*What the task asks:*
Where the records below have a line with "Sample", that line is to be copied.

***** Records supplied

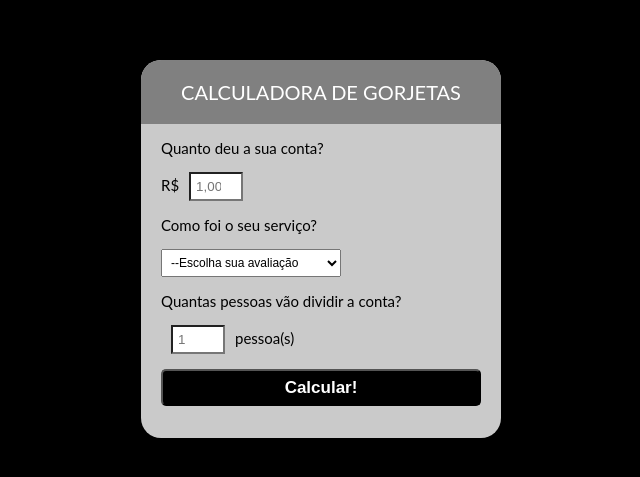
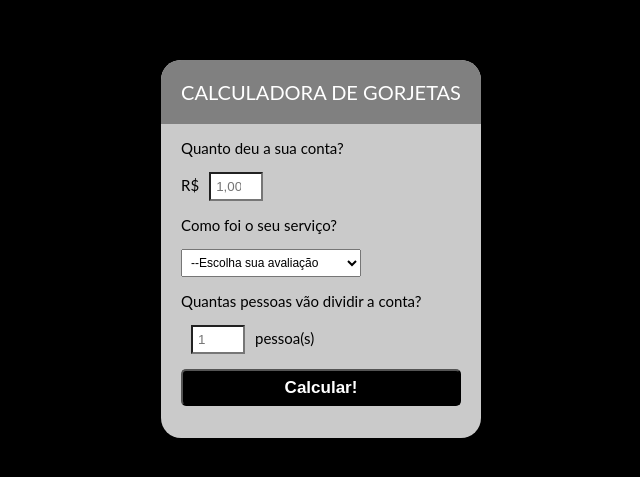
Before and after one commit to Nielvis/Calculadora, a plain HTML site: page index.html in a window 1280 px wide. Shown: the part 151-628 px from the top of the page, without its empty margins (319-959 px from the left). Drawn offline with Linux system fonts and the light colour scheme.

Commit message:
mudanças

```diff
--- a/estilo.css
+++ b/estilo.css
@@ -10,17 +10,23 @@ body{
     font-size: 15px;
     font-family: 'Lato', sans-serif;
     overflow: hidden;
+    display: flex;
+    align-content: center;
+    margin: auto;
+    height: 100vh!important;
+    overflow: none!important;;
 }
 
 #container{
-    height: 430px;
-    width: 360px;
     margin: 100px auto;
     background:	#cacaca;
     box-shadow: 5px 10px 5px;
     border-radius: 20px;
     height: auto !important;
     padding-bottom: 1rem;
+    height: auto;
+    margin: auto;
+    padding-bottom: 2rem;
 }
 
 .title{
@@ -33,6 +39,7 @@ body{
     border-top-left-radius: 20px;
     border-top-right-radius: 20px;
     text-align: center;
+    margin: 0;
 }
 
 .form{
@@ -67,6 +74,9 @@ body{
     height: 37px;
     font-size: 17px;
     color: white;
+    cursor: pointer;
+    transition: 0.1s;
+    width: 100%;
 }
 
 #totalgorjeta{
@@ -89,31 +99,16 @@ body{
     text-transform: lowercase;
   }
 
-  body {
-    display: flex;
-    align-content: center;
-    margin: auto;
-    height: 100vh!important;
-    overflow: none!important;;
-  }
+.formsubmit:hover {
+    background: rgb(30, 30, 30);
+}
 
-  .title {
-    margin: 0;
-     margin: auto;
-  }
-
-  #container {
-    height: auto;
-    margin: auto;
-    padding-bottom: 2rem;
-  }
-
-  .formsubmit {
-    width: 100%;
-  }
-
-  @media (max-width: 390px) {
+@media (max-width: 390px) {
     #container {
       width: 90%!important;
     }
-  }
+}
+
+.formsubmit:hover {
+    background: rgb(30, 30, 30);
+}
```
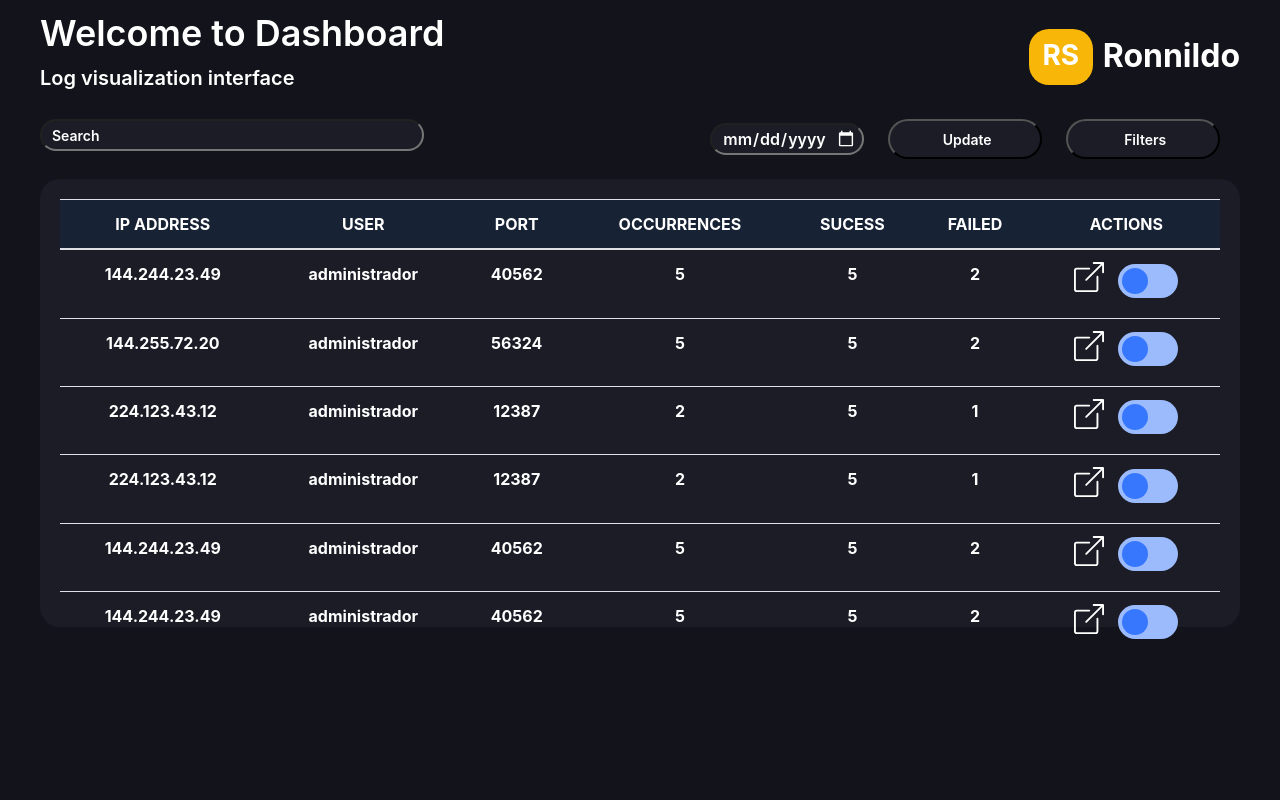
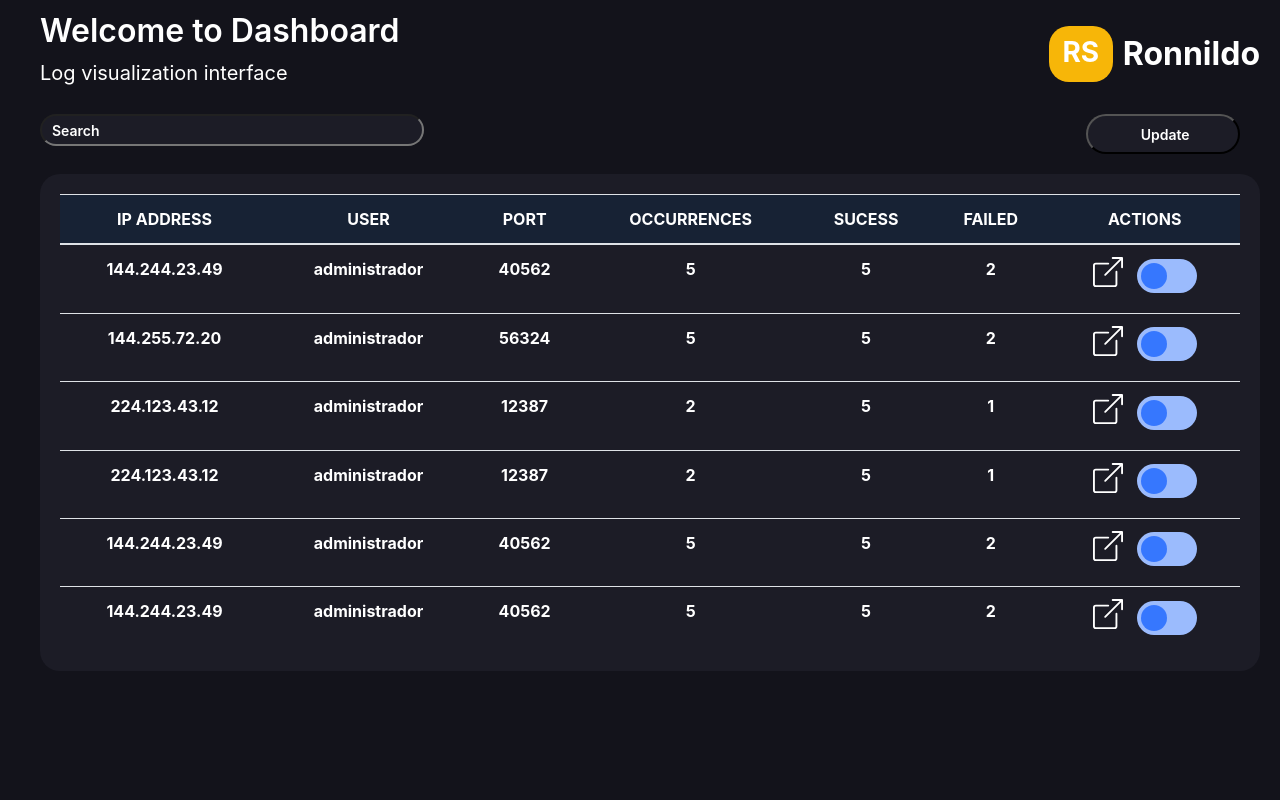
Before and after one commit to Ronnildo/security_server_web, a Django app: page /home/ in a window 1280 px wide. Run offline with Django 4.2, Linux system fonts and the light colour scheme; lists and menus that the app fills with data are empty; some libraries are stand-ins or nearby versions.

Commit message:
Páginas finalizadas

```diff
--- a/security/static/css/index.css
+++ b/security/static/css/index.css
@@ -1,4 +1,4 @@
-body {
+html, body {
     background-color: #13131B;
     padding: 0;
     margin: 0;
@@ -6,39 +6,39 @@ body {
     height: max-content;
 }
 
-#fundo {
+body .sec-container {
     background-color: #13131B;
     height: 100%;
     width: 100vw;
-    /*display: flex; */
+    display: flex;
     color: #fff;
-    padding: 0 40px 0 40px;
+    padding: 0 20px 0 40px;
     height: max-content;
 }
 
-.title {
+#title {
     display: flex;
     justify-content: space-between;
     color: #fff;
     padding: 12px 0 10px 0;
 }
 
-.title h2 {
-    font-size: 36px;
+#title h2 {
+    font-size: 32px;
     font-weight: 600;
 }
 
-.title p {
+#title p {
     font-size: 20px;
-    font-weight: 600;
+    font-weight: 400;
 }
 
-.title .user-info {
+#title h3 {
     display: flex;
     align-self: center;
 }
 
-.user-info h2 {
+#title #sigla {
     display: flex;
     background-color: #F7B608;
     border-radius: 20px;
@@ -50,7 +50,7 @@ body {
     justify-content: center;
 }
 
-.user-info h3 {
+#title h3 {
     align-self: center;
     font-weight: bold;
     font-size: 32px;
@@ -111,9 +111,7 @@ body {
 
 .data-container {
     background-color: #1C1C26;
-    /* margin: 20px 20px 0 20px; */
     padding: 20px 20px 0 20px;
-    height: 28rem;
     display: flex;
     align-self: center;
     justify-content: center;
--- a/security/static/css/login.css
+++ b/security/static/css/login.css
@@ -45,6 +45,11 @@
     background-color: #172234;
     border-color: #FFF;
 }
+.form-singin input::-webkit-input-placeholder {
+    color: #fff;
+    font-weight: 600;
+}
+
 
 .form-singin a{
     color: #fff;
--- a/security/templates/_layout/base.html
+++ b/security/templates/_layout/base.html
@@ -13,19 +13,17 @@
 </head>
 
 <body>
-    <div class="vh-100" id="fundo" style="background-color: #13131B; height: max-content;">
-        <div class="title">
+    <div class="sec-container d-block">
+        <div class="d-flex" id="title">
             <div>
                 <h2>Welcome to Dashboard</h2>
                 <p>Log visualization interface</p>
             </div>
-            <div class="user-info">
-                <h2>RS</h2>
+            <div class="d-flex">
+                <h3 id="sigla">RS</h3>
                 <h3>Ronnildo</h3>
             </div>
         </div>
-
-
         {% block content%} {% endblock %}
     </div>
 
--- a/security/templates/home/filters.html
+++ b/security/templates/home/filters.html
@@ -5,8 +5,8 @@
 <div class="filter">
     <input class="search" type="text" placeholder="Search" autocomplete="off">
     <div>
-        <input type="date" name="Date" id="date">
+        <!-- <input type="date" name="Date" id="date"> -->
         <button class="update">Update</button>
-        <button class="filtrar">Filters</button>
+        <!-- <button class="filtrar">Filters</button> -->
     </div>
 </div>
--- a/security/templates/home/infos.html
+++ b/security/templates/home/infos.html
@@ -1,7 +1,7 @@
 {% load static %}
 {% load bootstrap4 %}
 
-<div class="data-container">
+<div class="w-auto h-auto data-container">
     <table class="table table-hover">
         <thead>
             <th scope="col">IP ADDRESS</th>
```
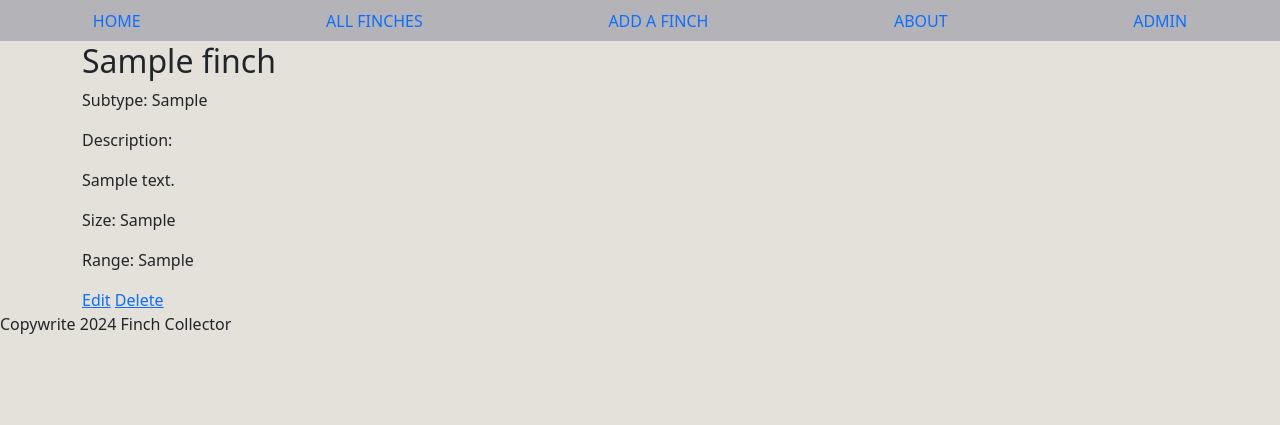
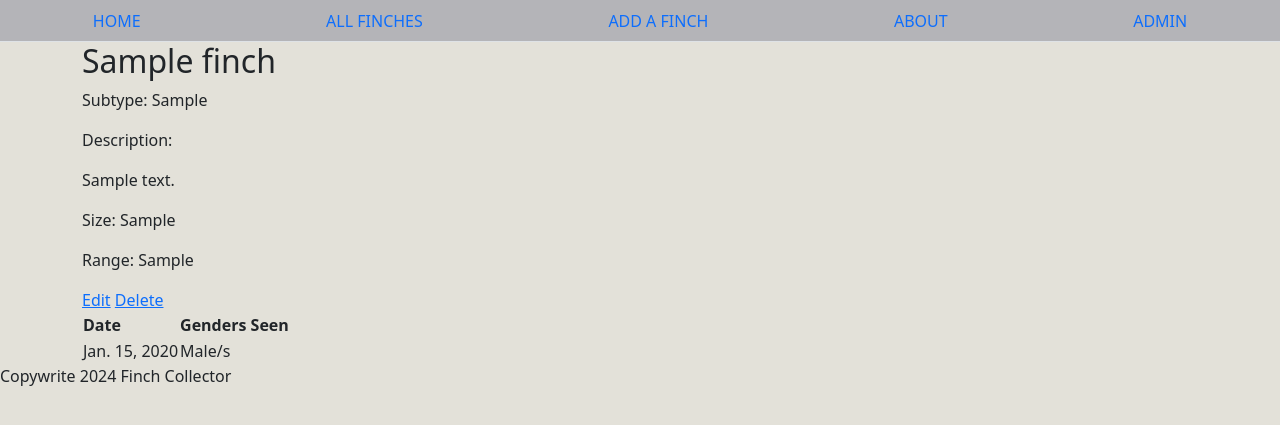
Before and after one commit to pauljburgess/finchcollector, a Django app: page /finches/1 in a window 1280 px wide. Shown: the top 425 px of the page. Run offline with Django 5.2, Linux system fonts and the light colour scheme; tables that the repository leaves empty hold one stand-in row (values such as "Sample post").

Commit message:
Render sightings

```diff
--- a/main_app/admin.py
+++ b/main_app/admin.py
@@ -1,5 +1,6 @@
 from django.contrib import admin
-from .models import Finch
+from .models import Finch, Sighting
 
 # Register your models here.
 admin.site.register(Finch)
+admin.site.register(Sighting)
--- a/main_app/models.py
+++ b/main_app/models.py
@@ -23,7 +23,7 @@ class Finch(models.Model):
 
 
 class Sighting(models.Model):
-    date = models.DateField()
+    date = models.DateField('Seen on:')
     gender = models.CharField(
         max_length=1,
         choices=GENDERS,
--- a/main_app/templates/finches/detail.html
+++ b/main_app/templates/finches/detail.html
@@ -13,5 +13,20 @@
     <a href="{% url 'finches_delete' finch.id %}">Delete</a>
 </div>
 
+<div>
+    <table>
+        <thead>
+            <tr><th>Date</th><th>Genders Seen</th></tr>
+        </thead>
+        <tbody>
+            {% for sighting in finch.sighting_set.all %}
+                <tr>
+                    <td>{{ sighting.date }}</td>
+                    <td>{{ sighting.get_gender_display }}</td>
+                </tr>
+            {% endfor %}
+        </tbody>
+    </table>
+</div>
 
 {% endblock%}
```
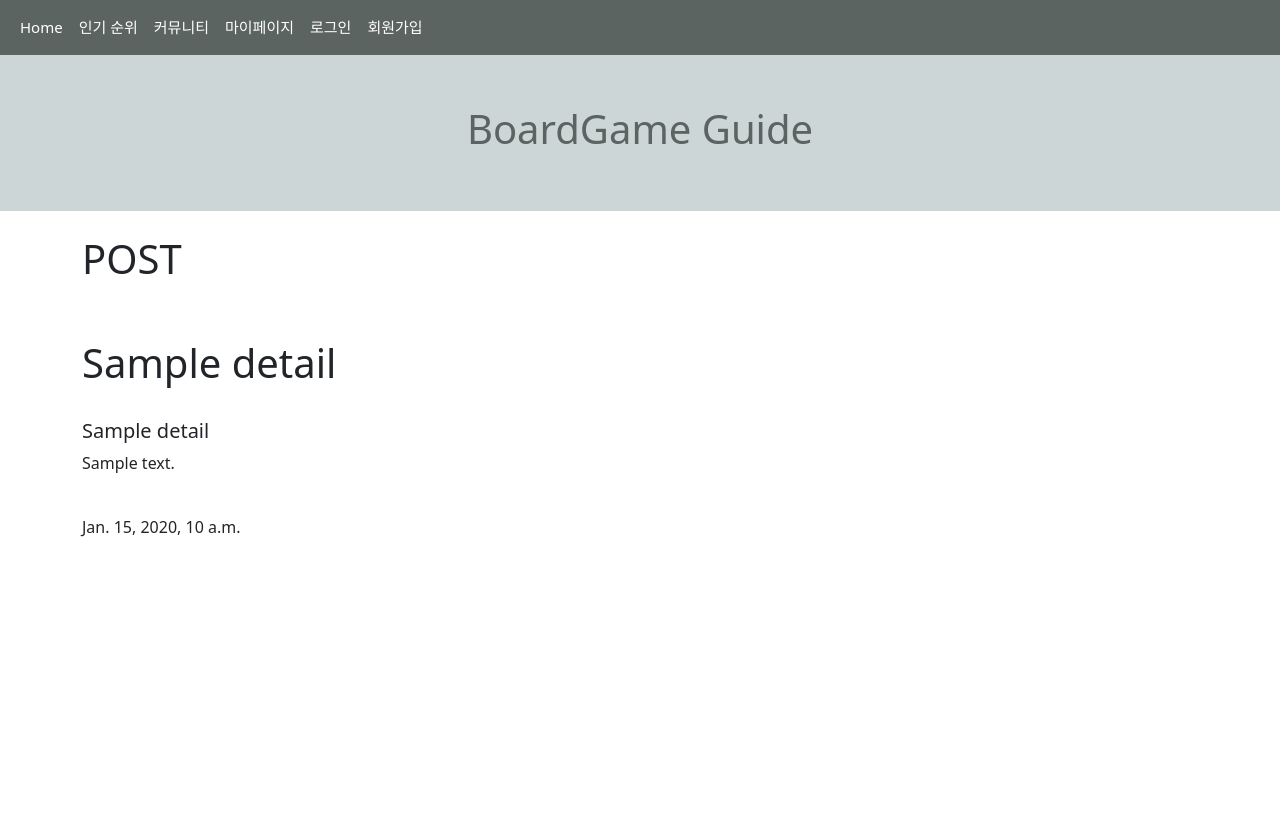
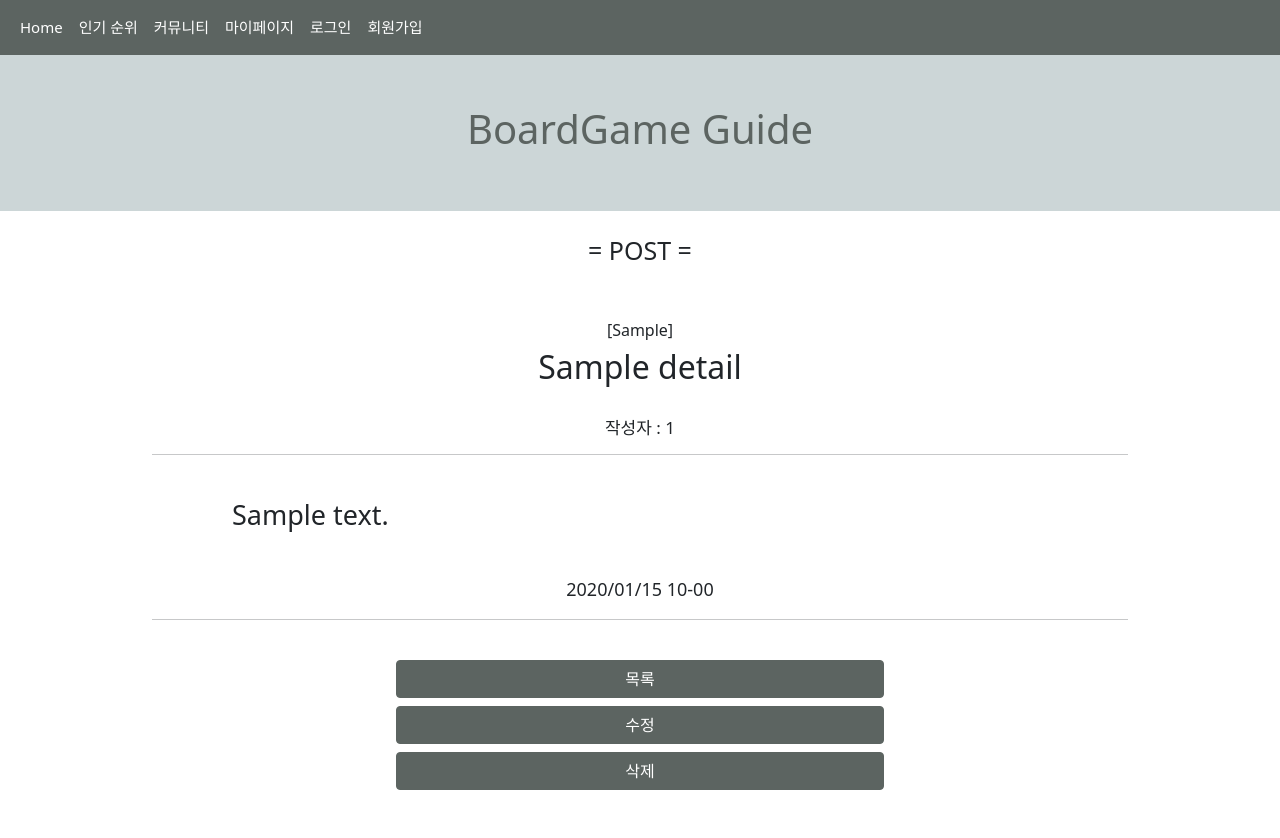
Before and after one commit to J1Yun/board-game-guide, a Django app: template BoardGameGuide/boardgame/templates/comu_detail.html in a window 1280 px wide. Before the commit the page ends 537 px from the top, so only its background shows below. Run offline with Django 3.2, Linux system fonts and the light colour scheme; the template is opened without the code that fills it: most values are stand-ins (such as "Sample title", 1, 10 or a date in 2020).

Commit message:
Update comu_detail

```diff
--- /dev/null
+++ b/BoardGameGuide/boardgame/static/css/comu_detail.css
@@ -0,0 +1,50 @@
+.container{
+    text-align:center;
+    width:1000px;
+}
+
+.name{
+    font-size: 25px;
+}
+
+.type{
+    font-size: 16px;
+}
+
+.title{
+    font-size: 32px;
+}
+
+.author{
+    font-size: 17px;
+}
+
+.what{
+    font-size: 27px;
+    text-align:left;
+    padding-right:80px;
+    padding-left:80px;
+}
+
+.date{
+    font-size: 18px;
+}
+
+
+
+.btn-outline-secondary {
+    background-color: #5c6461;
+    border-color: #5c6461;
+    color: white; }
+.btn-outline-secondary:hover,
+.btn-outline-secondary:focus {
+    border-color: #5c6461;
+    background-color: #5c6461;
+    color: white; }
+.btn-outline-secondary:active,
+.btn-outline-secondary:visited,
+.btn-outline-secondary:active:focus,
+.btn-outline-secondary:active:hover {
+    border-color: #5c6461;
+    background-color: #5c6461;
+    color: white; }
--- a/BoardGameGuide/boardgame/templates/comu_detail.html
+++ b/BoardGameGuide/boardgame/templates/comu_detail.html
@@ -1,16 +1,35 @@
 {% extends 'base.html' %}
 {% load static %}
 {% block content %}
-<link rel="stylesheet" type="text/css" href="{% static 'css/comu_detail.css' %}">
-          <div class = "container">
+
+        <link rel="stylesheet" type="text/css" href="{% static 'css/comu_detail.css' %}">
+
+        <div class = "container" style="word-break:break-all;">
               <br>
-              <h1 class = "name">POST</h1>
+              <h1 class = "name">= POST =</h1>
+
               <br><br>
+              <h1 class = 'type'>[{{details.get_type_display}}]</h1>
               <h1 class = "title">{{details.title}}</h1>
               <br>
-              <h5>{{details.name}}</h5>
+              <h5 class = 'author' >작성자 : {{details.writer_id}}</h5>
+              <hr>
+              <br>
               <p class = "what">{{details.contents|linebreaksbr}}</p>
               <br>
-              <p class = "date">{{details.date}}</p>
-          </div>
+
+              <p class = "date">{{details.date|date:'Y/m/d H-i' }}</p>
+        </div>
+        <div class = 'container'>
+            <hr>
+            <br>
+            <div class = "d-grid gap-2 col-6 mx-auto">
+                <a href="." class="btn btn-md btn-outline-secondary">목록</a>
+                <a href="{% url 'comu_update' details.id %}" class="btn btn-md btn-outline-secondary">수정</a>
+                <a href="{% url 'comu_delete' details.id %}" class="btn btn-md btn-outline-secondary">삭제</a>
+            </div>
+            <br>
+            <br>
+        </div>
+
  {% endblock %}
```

**********

*Output for this exercise:*
Before and after one commit to pauljburgess/finchcollector, a Django app: page /finches/1 in a window 1280 px wide. Shown: the top 425 px of the page. Run offline with Django 5.2, Linux system fonts and the light colour scheme; tables that the repository leaves empty hold one stand-in row (values such as "Sample post").
Before and after one commit to J1Yun/board-game-guide, a Django app: template BoardGameGuide/boardgame/templates/comu_detail.html in a window 1280 px wide. Before the commit the page ends 537 px from the top, so only its background shows below. Run offline with Django 3.2, Linux system fonts and the light colour scheme; the template is opened without the code that fills it: most values are stand-ins (such as "Sample title", 1, 10 or a date in 2020).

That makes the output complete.